Nothing but the text of the records belongs in your answer: repeat all of it exactly and leave out the images.

Stored items from a collection
┏━━
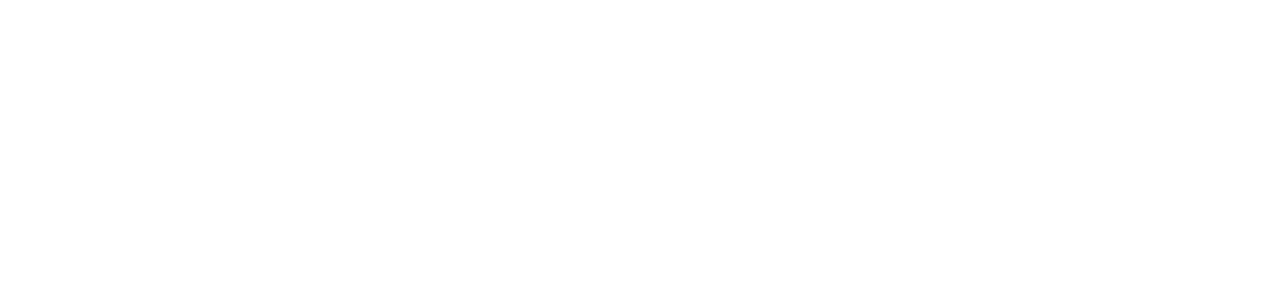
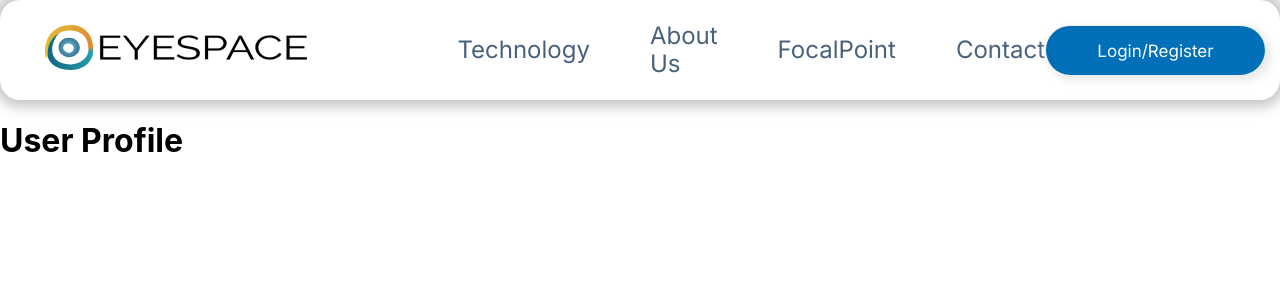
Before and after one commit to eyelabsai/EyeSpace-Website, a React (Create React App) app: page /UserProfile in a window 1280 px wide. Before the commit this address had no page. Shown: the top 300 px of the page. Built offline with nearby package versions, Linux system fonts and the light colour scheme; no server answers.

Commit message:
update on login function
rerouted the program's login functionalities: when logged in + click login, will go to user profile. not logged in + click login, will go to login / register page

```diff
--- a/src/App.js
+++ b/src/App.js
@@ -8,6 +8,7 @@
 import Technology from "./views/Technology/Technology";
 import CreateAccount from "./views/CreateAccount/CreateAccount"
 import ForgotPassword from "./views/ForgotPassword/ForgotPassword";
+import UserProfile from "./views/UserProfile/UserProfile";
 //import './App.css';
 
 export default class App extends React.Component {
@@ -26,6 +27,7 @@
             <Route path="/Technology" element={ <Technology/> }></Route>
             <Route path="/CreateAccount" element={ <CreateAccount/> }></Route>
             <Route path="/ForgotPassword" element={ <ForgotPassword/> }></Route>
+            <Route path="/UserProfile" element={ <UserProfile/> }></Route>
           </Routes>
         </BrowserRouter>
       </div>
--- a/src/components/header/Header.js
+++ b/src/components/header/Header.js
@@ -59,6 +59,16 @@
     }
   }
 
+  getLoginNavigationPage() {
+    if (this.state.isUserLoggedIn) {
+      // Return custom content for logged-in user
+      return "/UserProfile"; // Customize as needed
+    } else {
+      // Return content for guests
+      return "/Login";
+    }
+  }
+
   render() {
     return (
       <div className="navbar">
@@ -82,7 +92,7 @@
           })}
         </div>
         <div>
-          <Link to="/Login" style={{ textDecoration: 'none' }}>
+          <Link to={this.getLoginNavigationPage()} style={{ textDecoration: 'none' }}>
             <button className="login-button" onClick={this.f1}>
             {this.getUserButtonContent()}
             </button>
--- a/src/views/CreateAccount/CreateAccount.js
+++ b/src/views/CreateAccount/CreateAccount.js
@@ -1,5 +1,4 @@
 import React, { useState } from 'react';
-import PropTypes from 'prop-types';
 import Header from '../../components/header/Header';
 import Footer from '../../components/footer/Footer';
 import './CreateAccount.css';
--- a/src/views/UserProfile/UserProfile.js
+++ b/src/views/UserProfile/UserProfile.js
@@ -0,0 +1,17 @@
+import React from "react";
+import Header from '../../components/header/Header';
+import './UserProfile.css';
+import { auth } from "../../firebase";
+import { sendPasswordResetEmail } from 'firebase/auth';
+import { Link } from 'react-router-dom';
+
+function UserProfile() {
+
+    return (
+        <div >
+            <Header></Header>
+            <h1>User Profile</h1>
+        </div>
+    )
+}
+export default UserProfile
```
┗━━
* Written solution *
Before and after one commit to eyelabsai/EyeSpace-Website, a React (Create React App) app: page /UserProfile in a window 1280 px wide. Before the commit this address had no page. Shown: the top 300 px of the page. Built offline with nearby package versions, Linux system fonts and the light colour scheme; no server answers.

Commit message:
update on login function
rerouted the program's login functionalities: when logged in + click login, will go to user profile. not logged in + click login, will go to login / register page

```diff
--- a/src/App.js
+++ b/src/App.js
@@ -8,6 +8,7 @@
 import Technology from "./views/Technology/Technology";
 import CreateAccount from "./views/CreateAccount/CreateAccount"
 import ForgotPassword from "./views/ForgotPassword/ForgotPassword";
+import UserProfile from "./views/UserProfile/UserProfile";
 //import './App.css';
 
 export default class App extends React.Component {
@@ -26,6 +27,7 @@
             <Route path="/Technology" element={ <Technology/> }></Route>
             <Route path="/CreateAccount" element={ <CreateAccount/> }></Route>
             <Route path="/ForgotPassword" element={ <ForgotPassword/> }></Route>
+            <Route path="/UserProfile" element={ <UserProfile/> }></Route>
           </Routes>
         </BrowserRouter>
       </div>
--- a/src/components/header/Header.js
+++ b/src/components/header/Header.js
@@ -59,6 +59,16 @@
     }
   }
 
+  getLoginNavigationPage() {
+    if (this.state.isUserLoggedIn) {
+      // Return custom content for logged-in user
+      return "/UserProfile"; // Customize as needed
+    } else {
+      // Return content for guests
+      return "/Login";
+    }
+  }
+
   render() {
     return (
       <div className="navbar">
@@ -82,7 +92,7 @@
           })}
         </div>
         <div>
-          <Link to="/Login" style={{ textDecoration: 'none' }}>
+          <Link to={this.getLoginNavigationPage()} style={{ textDecoration: 'none' }}>
             <button className="login-button" onClick={this.f1}>
             {this.getUserButtonContent()}
             </button>
--- a/src/views/CreateAccount/CreateAccount.js
+++ b/src/views/CreateAccount/CreateAccount.js
@@ -1,5 +1,4 @@
 import React, { useState } from 'react';
-import PropTypes from 'prop-types';
 import Header from '../../components/header/Header';
 import Footer from '../../components/footer/Footer';
 import './CreateAccount.css';
--- a/src/views/UserProfile/UserProfile.js
+++ b/src/views/UserProfile/UserProfile.js
@@ -0,0 +1,17 @@
+import React from "react";
+import Header from '../../components/header/Header';
+import './UserProfile.css';
+import { auth } from "../../firebase";
+import { sendPasswordResetEmail } from 'firebase/auth';
+import { Link } from 'react-router-dom';
+
+function UserProfile() {
+
+    return (
+        <div >
+            <Header></Header>
+            <h1>User Profile</h1>
+        </div>
+    )
+}
+export default UserProfile
```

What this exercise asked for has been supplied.